◆ Exercise goal:
In the entries that follow, find the word "console" and report each line it is on.
*** Block opens ***
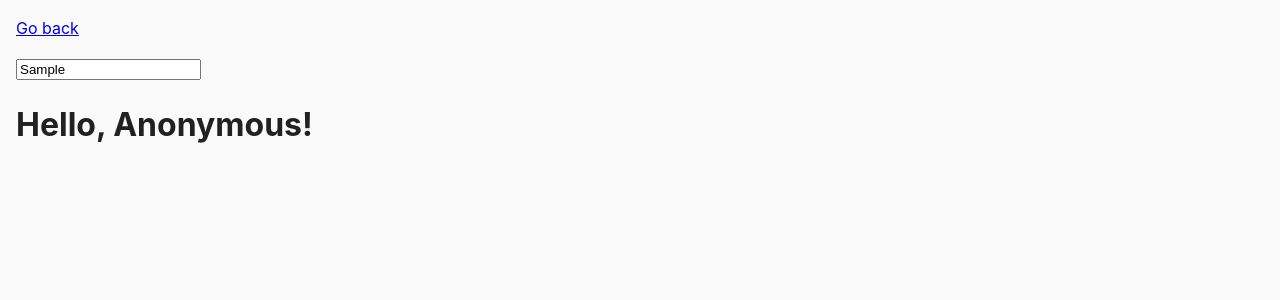
Repository: anyakobtseva/goit-js-hw-07
Page: task-03.html
An editor plug-in stored every save of this project. The page is shown before and after the next save, followed by the edit.
The browser window is 1280 px wide. The pictures show the whole page.
Empty fields were first filled with sample values (such as "Sample", 5 or name@example.com).
After loading, the first visible `#name-input` was changed once.

Above is the page before, as saved 2023-12-03 18:40:55.

After the next save:
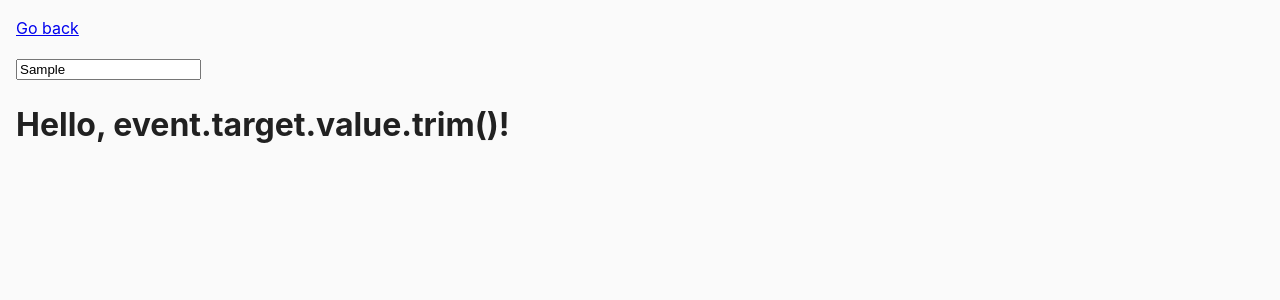
Saved 55 s later.
--- a/js/task-03.js
+++ b/js/task-03.js
@@ -2,7 +2,7 @@
 const outputEl = document.querySelector('#name-output');
 
 inputEl.addEventListener('input', (event) => {
-    outputEl.textContent.replace(outputEl.textContent, 'event.target.value.trim()')
+    outputEl.textContent= outputEl.textContent.replace(outputEl.textContent, 'event.target.value.trim()')
     console.log(outputEl.textContent)
     // console.log(event.target.value.trim())
 })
*** Block closes ***
◆ Reply:
     console.log(outputEl.textContent)
     // console.log(event.target.value.trim())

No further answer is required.